Reproduce exactly the lines below from the one containing "- stylize word" through the one containing "Lines whose indentation", including both, and nothing else.

GIVEN RECORDS Start Marker

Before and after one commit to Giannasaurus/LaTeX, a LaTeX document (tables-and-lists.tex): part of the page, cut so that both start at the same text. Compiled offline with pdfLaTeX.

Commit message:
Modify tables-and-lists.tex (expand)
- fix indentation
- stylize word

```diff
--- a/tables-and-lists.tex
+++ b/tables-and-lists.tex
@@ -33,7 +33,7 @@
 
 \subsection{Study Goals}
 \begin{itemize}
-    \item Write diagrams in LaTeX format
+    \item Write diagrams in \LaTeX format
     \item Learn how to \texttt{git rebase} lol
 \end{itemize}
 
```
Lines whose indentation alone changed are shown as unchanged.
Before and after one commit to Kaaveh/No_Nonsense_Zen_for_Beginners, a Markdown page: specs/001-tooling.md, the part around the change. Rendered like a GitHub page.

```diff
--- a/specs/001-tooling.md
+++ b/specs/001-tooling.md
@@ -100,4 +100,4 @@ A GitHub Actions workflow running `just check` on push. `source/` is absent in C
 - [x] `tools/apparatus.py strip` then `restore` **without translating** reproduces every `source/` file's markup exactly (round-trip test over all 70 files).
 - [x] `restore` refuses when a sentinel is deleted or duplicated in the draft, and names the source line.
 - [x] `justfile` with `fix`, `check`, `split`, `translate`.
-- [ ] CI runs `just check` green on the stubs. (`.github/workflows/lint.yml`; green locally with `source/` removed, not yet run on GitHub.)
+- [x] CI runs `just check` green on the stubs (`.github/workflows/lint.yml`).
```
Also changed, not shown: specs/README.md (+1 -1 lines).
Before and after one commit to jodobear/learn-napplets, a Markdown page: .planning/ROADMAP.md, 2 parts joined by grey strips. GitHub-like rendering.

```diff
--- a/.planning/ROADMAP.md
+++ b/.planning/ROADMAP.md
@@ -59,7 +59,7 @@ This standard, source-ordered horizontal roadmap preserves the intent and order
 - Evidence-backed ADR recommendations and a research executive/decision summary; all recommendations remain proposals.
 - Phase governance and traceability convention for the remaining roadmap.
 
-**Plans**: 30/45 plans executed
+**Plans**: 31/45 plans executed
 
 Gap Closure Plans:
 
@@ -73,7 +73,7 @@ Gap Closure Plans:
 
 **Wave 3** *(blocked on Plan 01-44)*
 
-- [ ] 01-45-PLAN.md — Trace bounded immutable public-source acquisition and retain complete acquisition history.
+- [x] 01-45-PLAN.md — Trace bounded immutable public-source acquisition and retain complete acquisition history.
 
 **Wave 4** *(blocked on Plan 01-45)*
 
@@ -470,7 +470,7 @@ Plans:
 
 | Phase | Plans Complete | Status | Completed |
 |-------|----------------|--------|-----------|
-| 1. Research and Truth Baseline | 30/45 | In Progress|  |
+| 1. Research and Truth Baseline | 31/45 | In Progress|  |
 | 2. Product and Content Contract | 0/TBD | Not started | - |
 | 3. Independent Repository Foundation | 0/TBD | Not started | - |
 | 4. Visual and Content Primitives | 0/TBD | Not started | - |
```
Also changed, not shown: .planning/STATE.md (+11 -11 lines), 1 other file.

GIVEN RECORDS End Marker

> **COMPLETED EXERCISE**:
- stylize word

```diff
--- a/tables-and-lists.tex
+++ b/tables-and-lists.tex
@@ -33,7 +33,7 @@
 
 \subsection{Study Goals}
 \begin{itemize}
-    \item Write diagrams in LaTeX format
+    \item Write diagrams in \LaTeX format
     \item Learn how to \texttt{git rebase} lol
 \end{itemize}
 
```
Lines whose indentation alone changed are shown as unchanged.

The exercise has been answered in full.